[WORK INSTRUCTION]
Line by line, the data below should be set down unchanged, with images excluded.

[THE DATA]
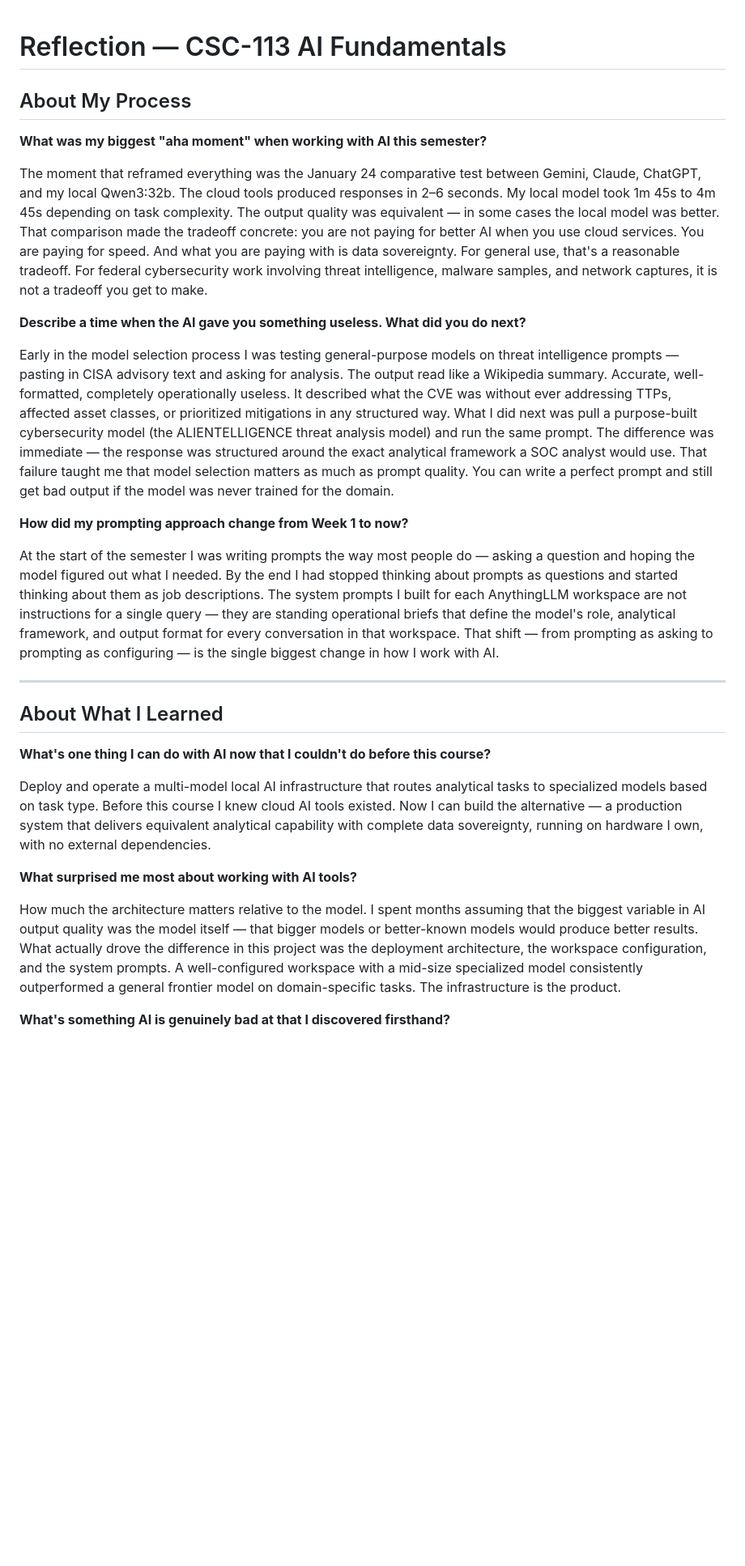
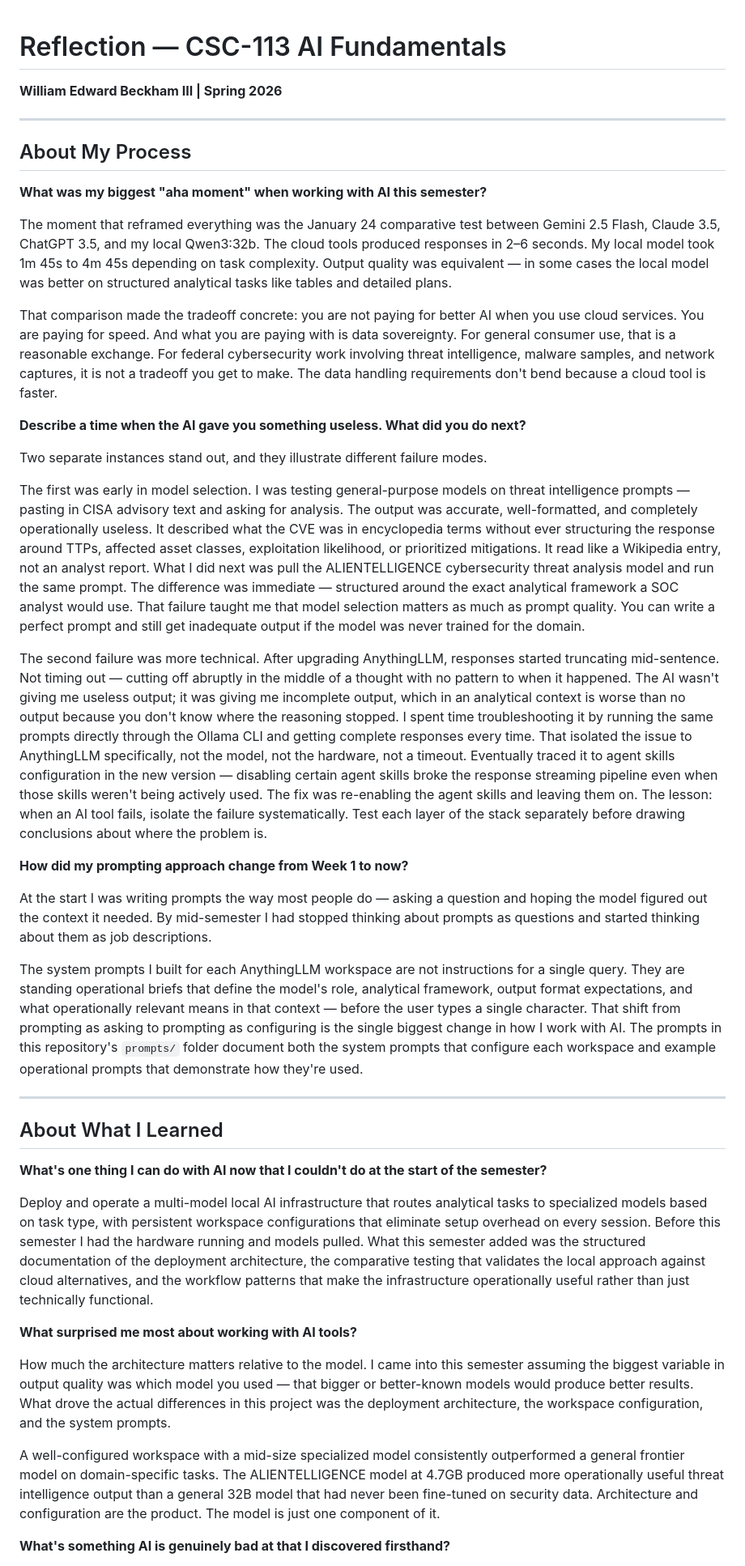
Before and after one commit to BECKHAMW3233/CSC-113, a Markdown page: project/REFLECTION.MD, the part around one of its changes. Shown at 81% size. Drawn GitHub-style; blank space fills up the shorter version.

```diff
--- a/project/REFLECTION.MD
+++ b/project/REFLECTION.MD
@@ -1,30 +1,43 @@
 # Reflection — CSC-113 AI Fundamentals
+**William Edward Beckham III | Spring 2026**
+
+---
 
 ## About My Process
 
 **What was my biggest "aha moment" when working with AI this semester?**
 
-The moment that reframed everything was the January 24 comparative test between Gemini, Claude, ChatGPT, and my local Qwen3:32b. The cloud tools produced responses in 2–6 seconds. My local model took 1m 45s to 4m 45s depending on task complexity. The output quality was equivalent — in some cases the local model was better. That comparison made the tradeoff concrete: you are not paying for better AI when you use cloud services. You are paying for speed. And what you are paying with is data sovereignty. For general use, that's a reasonable tradeoff. For federal cybersecurity work involving threat intelligence, malware samples, and network captures, it is not a tradeoff you get to make.
+The moment that reframed everything was the January 24 comparative test between Gemini 2.5 Flash, Claude 3.5, ChatGPT 3.5, and my local Qwen3:32b. The cloud tools produced responses in 2–6 seconds. My local model took 1m 45s to 4m 45s depending on task complexity. Output quality was equivalent — in some cases the local model was better on structured analytical tasks like tables and detailed plans.
+
+That comparison made the tradeoff concrete: you are not paying for better AI when you use cloud services. You are paying for speed. And what you are paying with is data sovereignty. For general consumer use, that is a reasonable exchange. For federal cybersecurity work involving threat intelligence, malware samples, and network captures, it is not a tradeoff you get to make. The data handling requirements don't bend because a cloud tool is faster.
 
 **Describe a time when the AI gave you something useless. What did you do next?**
 
-Early in the model selection process I was testing general-purpose models on threat intelligence prompts — pasting in CISA advisory text and asking for analysis. The output read like a Wikipedia summary. Accurate, well-formatted, completely operationally useless. It described what the CVE was without ever addressing TTPs, affected asset classes, or prioritized mitigations in any structured way. What I did next was pull a purpose-built cybersecurity model (the ALIENTELLIGENCE threat analysis model) and run the same prompt. The difference was immediate — the response was structured around the exact analytical framework a SOC analyst would use. That failure taught me that model selection matters as much as prompt quality. You can write a perfect prompt and still get bad output if the model was never trained for the domain.
+Two separate instances stand out, and they illustrate different failure modes.
+
+The first was early in model selection. I was testing general-purpose models on threat intelligence prompts — pasting in CISA advisory text and asking for analysis. The output was accurate, well-formatted, and completely operationally useless. It described what the CVE was in encyclopedia terms without ever structuring the response around TTPs, affected asset classes, exploitation likelihood, or prioritized mitigations. It read like a Wikipedia entry, not an analyst report. What I did next was pull the ALIENTELLIGENCE cybersecurity threat analysis model and run the same prompt. The difference was immediate — structured around the exact analytical framework a SOC analyst would use. That failure taught me that model selection matters as much as prompt quality. You can write a perfect prompt and still get inadequate output if the model was never trained for the domain.
+
+The second failure was more technical. After upgrading AnythingLLM, responses started truncating mid-sentence. Not timing out — cutting off abruptly in the middle of a thought with no pattern to when it happened. The AI wasn't giving me useless output; it was giving me incomplete output, which in an analytical context is worse than no output because you don't know where the reasoning stopped. I spent time troubleshooting it by running the same prompts directly through the Ollama CLI and getting complete responses every time. That isolated the issue to AnythingLLM specifically, not the model, not the hardware, not a timeout. Eventually traced it to agent skills configuration in the new version — disabling certain agent skills broke the response streaming pipeline even when those skills weren't being actively used. The fix was re-enabling the agent skills and leaving them on. The lesson: when an AI tool fails, isolate the failure systematically. Test each layer of the stack separately before drawing conclusions about where the problem is.
 
 **How did my prompting approach change from Week 1 to now?**
 
-At the start of the semester I was writing prompts the way most people do — asking a question and hoping the model figured out what I needed. By the end I had stopped thinking about prompts as questions and started thinking about them as job descriptions. The system prompts I built for each AnythingLLM workspace are not instructions for a single query — they are standing operational briefs that define the model's role, analytical framework, and output format for every conversation in that workspace. That shift — from prompting as asking to prompting as configuring — is the single biggest change in how I work with AI.
+At the start I was writing prompts the way most people do — asking a question and hoping the model figured out the context it needed. By mid-semester I had stopped thinking about prompts as questions and started thinking about them as job descriptions.
+
+The system prompts I built for each AnythingLLM workspace are not instructions for a single query. They are standing operational briefs that define the model's role, analytical framework, output format expectations, and what operationally relevant means in that context — before the user types a single character. That shift from prompting as asking to prompting as configuring is the single biggest change in how I work with AI. The prompts in this repository's `prompts/` folder document both the system prompts that configure each workspace and example operational prompts that demonstrate how they're used.
 
 ---
 
 ## About What I Learned
 
-**What's one thing I can do with AI now that I couldn't do before this course?**
+**What's one thing I can do with AI now that I couldn't do at the start of the semester?**
 
-Deploy and operate a multi-model local AI infrastructure that routes analytical tasks to specialized models based on task type. Before this course I knew cloud AI tools existed. Now I can build the alternative — a production system that delivers equivalent analytical capability with complete data sovereignty, running on hardware I own, with no external dependencies.
+Deploy and operate a multi-model local AI infrastructure that routes analytical tasks to specialized models based on task type, with persistent workspace configurations that eliminate setup overhead on every session. Before this semester I had the hardware running and models pulled. What this semester added was the structured documentation of the deployment architecture, the comparative testing that validates the local approach against cloud alternatives, and the workflow patterns that make the infrastructure operationally useful rather than just technically functional.
 
 **What surprised me most about working with AI tools?**
 
-How much the architecture matters relative to the model. I spent months assuming that the biggest variable in AI output quality was the model itself — that bigger models or better-known models would produce better results. What actually drove the difference in this project was the deployment architecture, the workspace configuration, and the system prompts. A well-configured workspace with a mid-size specialized model consistently outperformed a general frontier model on domain-specific tasks. The infrastructure is the product.
+How much the architecture matters relative to the model. I came into this semester assuming the biggest variable in output quality was which model you used — that bigger or better-known models would produce better results. What drove the actual differences in this project was the deployment architecture, the workspace configuration, and the system prompts.
+
+A well-configured workspace with a mid-size specialized model consistently outperformed a general frontier model on domain-specific tasks. The ALIENTELLIGENCE model at 4.7GB produced more operationally useful threat intelligence output than a general 32B model that had never been fine-tuned on security data. Architecture and configuration are the product. The model is just one component of it.
 
 **What's something AI is genuinely bad at that I discovered firsthand?**
 
```
Also changed, not shown: other parts of project/REFLECTION.MD (+19 -9 lines).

[ANSWER SECTION]
Before and after one commit to BECKHAMW3233/CSC-113, a Markdown page: project/REFLECTION.MD, the part around one of its changes. Shown at 81% size. Drawn GitHub-style; blank space fills up the shorter version.

```diff
--- a/project/REFLECTION.MD
+++ b/project/REFLECTION.MD
@@ -1,30 +1,43 @@
 # Reflection — CSC-113 AI Fundamentals
+**William Edward Beckham III | Spring 2026**
+
+---
 
 ## About My Process
 
 **What was my biggest "aha moment" when working with AI this semester?**
 
-The moment that reframed everything was the January 24 comparative test between Gemini, Claude, ChatGPT, and my local Qwen3:32b. The cloud tools produced responses in 2–6 seconds. My local model took 1m 45s to 4m 45s depending on task complexity. The output quality was equivalent — in some cases the local model was better. That comparison made the tradeoff concrete: you are not paying for better AI when you use cloud services. You are paying for speed. And what you are paying with is data sovereignty. For general use, that's a reasonable tradeoff. For federal cybersecurity work involving threat intelligence, malware samples, and network captures, it is not a tradeoff you get to make.
+The moment that reframed everything was the January 24 comparative test between Gemini 2.5 Flash, Claude 3.5, ChatGPT 3.5, and my local Qwen3:32b. The cloud tools produced responses in 2–6 seconds. My local model took 1m 45s to 4m 45s depending on task complexity. Output quality was equivalent — in some cases the local model was better on structured analytical tasks like tables and detailed plans.
+
+That comparison made the tradeoff concrete: you are not paying for better AI when you use cloud services. You are paying for speed. And what you are paying with is data sovereignty. For general consumer use, that is a reasonable exchange. For federal cybersecurity work involving threat intelligence, malware samples, and network captures, it is not a tradeoff you get to make. The data handling requirements don't bend because a cloud tool is faster.
 
 **Describe a time when the AI gave you something useless. What did you do next?**
 
-Early in the model selection process I was testing general-purpose models on threat intelligence prompts — pasting in CISA advisory text and asking for analysis. The output read like a Wikipedia summary. Accurate, well-formatted, completely operationally useless. It described what the CVE was without ever addressing TTPs, affected asset classes, or prioritized mitigations in any structured way. What I did next was pull a purpose-built cybersecurity model (the ALIENTELLIGENCE threat analysis model) and run the same prompt. The difference was immediate — the response was structured around the exact analytical framework a SOC analyst would use. That failure taught me that model selection matters as much as prompt quality. You can write a perfect prompt and still get bad output if the model was never trained for the domain.
+Two separate instances stand out, and they illustrate different failure modes.
+
+The first was early in model selection. I was testing general-purpose models on threat intelligence prompts — pasting in CISA advisory text and asking for analysis. The output was accurate, well-formatted, and completely operationally useless. It described what the CVE was in encyclopedia terms without ever structuring the response around TTPs, affected asset classes, exploitation likelihood, or prioritized mitigations. It read like a Wikipedia entry, not an analyst report. What I did next was pull the ALIENTELLIGENCE cybersecurity threat analysis model and run the same prompt. The difference was immediate — structured around the exact analytical framework a SOC analyst would use. That failure taught me that model selection matters as much as prompt quality. You can write a perfect prompt and still get inadequate output if the model was never trained for the domain.
+
+The second failure was more technical. After upgrading AnythingLLM, responses started truncating mid-sentence. Not timing out — cutting off abruptly in the middle of a thought with no pattern to when it happened. The AI wasn't giving me useless output; it was giving me incomplete output, which in an analytical context is worse than no output because you don't know where the reasoning stopped. I spent time troubleshooting it by running the same prompts directly through the Ollama CLI and getting complete responses every time. That isolated the issue to AnythingLLM specifically, not the model, not the hardware, not a timeout. Eventually traced it to agent skills configuration in the new version — disabling certain agent skills broke the response streaming pipeline even when those skills weren't being actively used. The fix was re-enabling the agent skills and leaving them on. The lesson: when an AI tool fails, isolate the failure systematically. Test each layer of the stack separately before drawing conclusions about where the problem is.
 
 **How did my prompting approach change from Week 1 to now?**
 
-At the start of the semester I was writing prompts the way most people do — asking a question and hoping the model figured out what I needed. By the end I had stopped thinking about prompts as questions and started thinking about them as job descriptions. The system prompts I built for each AnythingLLM workspace are not instructions for a single query — they are standing operational briefs that define the model's role, analytical framework, and output format for every conversation in that workspace. That shift — from prompting as asking to prompting as configuring — is the single biggest change in how I work with AI.
+At the start I was writing prompts the way most people do — asking a question and hoping the model figured out the context it needed. By mid-semester I had stopped thinking about prompts as questions and started thinking about them as job descriptions.
+
+The system prompts I built for each AnythingLLM workspace are not instructions for a single query. They are standing operational briefs that define the model's role, analytical framework, output format expectations, and what operationally relevant means in that context — before the user types a single character. That shift from prompting as asking to prompting as configuring is the single biggest change in how I work with AI. The prompts in this repository's `prompts/` folder document both the system prompts that configure each workspace and example operational prompts that demonstrate how they're used.
 
 ---
 
 ## About What I Learned
 
-**What's one thing I can do with AI now that I couldn't do before this course?**
+**What's one thing I can do with AI now that I couldn't do at the start of the semester?**
 
-Deploy and operate a multi-model local AI infrastructure that routes analytical tasks to specialized models based on task type. Before this course I knew cloud AI tools existed. Now I can build the alternative — a production system that delivers equivalent analytical capability with complete data sovereignty, running on hardware I own, with no external dependencies.
+Deploy and operate a multi-model local AI infrastructure that routes analytical tasks to specialized models based on task type, with persistent workspace configurations that eliminate setup overhead on every session. Before this semester I had the hardware running and models pulled. What this semester added was the structured documentation of the deployment architecture, the comparative testing that validates the local approach against cloud alternatives, and the workflow patterns that make the infrastructure operationally useful rather than just technically functional.
 
 **What surprised me most about working with AI tools?**
 
-How much the architecture matters relative to the model. I spent months assuming that the biggest variable in AI output quality was the model itself — that bigger models or better-known models would produce better results. What actually drove the difference in this project was the deployment architecture, the workspace configuration, and the system prompts. A well-configured workspace with a mid-size specialized model consistently outperformed a general frontier model on domain-specific tasks. The infrastructure is the product.
+How much the architecture matters relative to the model. I came into this semester assuming the biggest variable in output quality was which model you used — that bigger or better-known models would produce better results. What drove the actual differences in this project was the deployment architecture, the workspace configuration, and the system prompts.
+
+A well-configured workspace with a mid-size specialized model consistently outperformed a general frontier model on domain-specific tasks. The ALIENTELLIGENCE model at 4.7GB produced more operationally useful threat intelligence output than a general 32B model that had never been fine-tuned on security data. Architecture and configuration are the product. The model is just one component of it.
 
 **What's something AI is genuinely bad at that I discovered firsthand?**
 
```
Also changed, not shown: other parts of project/REFLECTION.MD (+19 -9 lines).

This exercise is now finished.